Law in the Internet Society

View   r20  >  r19  ...
JustinColanninoFirstPaper 20 - 05 Dec 2009 - Main.JustinColannino
Line: 1 to 1
 
META TOPICPARENT name="FirstPaper"

Ice-Water, Digital Distribution, and Social Costs

Line: 18 to 18
 However, if we decide as a society to reject alternative methods of providing compensation and stay the course so that the way we provide compensation and recognition is to allow authors to control and sell their distribution rights absolutely, even when making an additional copy is free, then I think that we owe it to ourselves to recognize the social costs imposed by such a system. This essay will proceed by observing how the distribution right fundamentally alters the distribution properties of works representable in digital form. Taking this observation, it will explore how a system that does not interfere with frictionless distribution could enhance our form of self-government.

Phase Transitions and Charging for Distribution

Changed:
<
<
A useful way of illustrating the cost of rents on distribution is through the concept of phase transitions. A phase transition can generally be thought of as an abrupt change in the behavior of a system at a critical point. In physical science, the most common example of a phase transition is the difference between water molecules at < 0C, ice, and water molecules at > 0C, water. Not limited to physical science, other examples of systems possessing a phase transition include certain NP-Complete problems and certain types of graphs.
>
>
A useful way of illustrating the cost of rents on distribution is through the concept of phase transitions. A phase transition can generally be thought of as an abrupt change in the behavior of a system at a critical point. In physical science, the most common example of a phase transition is the difference between water molecules at < 0C, ice, and water molecules at > 0C, water. Not limited to physical science, other examples of systems possessing a phase transition include certain NP-Complete problems and distributed wireless networks.
 The marginal cost of distributing goods also has a phase transition centered around the critical point of zero: goods with marginal cost = 0 have different properties than goods with a marginal cost > 0. Eben put forward a few propositions about the different properties of goods above and below this critical point, and I would like to recall/reemphasize two. First, when marginal cost of reproduction and distribution is equal to zero, goods are less likely to be lost because most of the copies distributed will be controlled by a different entity and freely able to be redistributed. This allows seekers to find the good in many locations, and prevents loss through distributed storage.
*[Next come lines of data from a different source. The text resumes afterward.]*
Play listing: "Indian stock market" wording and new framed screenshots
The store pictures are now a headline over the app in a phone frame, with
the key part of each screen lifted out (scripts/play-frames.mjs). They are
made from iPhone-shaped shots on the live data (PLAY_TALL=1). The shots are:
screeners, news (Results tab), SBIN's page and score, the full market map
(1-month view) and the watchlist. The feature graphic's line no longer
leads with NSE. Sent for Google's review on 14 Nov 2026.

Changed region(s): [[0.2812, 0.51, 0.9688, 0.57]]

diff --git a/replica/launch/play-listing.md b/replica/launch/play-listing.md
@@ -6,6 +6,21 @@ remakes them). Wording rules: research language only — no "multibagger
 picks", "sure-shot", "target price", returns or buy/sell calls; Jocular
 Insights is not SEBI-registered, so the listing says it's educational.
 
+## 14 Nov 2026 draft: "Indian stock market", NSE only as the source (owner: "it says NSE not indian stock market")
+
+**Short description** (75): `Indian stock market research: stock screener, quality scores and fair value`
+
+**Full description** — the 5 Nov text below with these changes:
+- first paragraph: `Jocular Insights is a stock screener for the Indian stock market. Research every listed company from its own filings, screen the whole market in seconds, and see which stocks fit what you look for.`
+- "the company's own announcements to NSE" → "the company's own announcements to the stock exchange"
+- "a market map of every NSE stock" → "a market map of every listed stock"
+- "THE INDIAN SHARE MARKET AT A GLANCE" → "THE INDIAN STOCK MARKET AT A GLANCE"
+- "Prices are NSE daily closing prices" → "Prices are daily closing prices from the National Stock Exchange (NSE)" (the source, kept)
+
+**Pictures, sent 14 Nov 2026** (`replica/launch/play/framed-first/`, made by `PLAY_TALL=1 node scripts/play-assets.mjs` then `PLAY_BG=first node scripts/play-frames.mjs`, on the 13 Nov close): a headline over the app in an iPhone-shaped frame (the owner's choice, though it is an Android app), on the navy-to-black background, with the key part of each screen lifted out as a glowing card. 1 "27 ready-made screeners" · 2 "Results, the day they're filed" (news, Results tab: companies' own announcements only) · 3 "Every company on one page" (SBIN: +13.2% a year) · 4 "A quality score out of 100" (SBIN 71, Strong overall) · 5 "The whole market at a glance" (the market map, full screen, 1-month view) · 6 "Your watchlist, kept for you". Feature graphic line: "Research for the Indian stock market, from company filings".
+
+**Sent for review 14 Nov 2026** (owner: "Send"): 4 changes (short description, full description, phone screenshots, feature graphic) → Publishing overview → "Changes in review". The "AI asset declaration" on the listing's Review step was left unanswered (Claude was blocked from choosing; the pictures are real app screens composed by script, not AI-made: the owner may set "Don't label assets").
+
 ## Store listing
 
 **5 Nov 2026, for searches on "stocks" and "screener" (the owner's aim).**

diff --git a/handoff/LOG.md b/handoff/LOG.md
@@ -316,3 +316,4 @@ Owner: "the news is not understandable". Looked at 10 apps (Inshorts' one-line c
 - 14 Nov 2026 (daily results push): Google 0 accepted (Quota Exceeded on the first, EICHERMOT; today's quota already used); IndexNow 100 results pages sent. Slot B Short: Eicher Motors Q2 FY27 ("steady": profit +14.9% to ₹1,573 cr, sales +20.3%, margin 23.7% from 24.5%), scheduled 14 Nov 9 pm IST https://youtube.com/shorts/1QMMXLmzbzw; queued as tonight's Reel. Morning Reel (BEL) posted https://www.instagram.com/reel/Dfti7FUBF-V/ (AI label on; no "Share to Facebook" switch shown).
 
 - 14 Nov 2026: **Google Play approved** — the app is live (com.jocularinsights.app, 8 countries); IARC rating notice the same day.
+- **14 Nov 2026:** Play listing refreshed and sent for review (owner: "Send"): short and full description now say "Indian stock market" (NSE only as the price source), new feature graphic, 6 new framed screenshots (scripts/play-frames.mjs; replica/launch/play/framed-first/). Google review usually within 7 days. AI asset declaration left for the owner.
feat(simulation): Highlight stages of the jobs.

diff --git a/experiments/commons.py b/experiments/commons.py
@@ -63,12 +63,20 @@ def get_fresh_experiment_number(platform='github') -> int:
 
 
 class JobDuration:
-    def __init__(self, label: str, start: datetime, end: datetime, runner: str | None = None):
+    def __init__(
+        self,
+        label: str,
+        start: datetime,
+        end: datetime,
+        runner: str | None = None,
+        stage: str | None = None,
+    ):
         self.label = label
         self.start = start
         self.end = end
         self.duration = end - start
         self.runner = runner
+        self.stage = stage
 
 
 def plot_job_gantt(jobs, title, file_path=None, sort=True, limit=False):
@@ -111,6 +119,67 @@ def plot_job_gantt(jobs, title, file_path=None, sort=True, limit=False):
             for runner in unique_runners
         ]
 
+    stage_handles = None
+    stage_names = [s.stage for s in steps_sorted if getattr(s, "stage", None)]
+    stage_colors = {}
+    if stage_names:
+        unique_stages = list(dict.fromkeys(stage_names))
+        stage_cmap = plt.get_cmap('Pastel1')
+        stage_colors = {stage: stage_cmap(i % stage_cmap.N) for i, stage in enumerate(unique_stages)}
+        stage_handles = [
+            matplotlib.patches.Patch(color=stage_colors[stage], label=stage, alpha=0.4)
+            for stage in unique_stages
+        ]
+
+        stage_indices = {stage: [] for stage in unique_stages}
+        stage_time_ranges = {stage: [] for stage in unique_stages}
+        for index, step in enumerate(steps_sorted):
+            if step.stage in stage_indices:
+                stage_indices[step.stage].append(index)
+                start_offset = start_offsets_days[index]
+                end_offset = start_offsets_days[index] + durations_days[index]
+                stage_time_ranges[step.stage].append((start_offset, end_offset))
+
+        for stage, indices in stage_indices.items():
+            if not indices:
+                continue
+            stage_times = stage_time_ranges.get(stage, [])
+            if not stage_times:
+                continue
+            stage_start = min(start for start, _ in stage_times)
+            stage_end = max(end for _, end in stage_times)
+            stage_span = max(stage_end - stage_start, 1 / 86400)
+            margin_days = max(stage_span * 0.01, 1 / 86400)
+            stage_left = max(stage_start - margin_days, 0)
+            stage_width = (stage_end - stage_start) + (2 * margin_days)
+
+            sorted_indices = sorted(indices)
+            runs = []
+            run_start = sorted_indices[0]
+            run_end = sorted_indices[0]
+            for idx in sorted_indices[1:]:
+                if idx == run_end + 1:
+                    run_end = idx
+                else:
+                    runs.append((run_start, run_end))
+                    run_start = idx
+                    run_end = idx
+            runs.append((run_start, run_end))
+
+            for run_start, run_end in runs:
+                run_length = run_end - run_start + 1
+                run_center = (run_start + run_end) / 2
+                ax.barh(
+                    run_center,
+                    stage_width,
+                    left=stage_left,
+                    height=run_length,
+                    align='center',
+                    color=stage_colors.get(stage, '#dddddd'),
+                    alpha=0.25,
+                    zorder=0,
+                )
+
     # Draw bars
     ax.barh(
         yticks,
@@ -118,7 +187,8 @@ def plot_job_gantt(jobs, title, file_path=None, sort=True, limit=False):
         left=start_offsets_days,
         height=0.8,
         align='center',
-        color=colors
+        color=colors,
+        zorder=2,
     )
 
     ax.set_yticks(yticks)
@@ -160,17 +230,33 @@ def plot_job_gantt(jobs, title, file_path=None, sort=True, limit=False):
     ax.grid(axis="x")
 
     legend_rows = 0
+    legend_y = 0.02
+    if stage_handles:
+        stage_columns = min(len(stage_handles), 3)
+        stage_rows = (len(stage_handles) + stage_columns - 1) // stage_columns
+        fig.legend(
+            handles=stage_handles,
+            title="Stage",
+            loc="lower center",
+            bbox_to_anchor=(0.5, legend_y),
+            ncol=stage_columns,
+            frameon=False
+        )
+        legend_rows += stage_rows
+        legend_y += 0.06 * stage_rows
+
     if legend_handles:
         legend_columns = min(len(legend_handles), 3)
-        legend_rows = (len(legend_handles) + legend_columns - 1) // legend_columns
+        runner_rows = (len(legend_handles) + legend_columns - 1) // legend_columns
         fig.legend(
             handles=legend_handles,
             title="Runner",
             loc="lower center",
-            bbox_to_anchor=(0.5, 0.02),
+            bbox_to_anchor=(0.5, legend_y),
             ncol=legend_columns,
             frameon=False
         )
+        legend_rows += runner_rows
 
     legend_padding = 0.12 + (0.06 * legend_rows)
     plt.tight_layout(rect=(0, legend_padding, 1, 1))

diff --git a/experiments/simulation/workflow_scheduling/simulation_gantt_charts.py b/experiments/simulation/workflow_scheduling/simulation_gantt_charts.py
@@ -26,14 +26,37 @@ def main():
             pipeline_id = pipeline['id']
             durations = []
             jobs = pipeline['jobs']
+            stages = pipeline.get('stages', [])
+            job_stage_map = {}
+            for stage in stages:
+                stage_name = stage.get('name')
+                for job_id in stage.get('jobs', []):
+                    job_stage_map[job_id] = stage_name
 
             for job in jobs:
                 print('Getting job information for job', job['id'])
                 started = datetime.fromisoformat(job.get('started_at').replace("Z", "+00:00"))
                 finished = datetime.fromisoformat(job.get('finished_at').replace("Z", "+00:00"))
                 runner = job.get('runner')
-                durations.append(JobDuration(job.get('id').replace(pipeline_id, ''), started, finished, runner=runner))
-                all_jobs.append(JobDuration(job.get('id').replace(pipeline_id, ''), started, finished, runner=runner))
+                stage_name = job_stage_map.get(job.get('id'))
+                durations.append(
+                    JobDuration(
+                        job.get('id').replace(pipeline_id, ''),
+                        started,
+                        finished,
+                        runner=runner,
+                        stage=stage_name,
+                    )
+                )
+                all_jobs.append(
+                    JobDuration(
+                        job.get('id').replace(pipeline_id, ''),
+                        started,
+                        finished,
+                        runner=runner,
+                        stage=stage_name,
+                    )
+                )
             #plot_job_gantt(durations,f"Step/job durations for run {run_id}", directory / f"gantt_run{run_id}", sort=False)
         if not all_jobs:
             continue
Second, and more importantly, zero marginal cost allows a copy to easily be distributed to anyone interested, for free.

Revision 20r20 - 05 Dec 2009 - 15:27:27 - JustinColannino
Revision 19r19 - 24 Nov 2009 - 15:15:55 - JustinColannino
This site is powered by the TWiki collaboration platform.
All material on this collaboration platform is the property of the contributing authors.
All material marked as authored by Eben Moglen is available under the license terms CC-BY-SA version 4.
Syndicate this site RSSATOM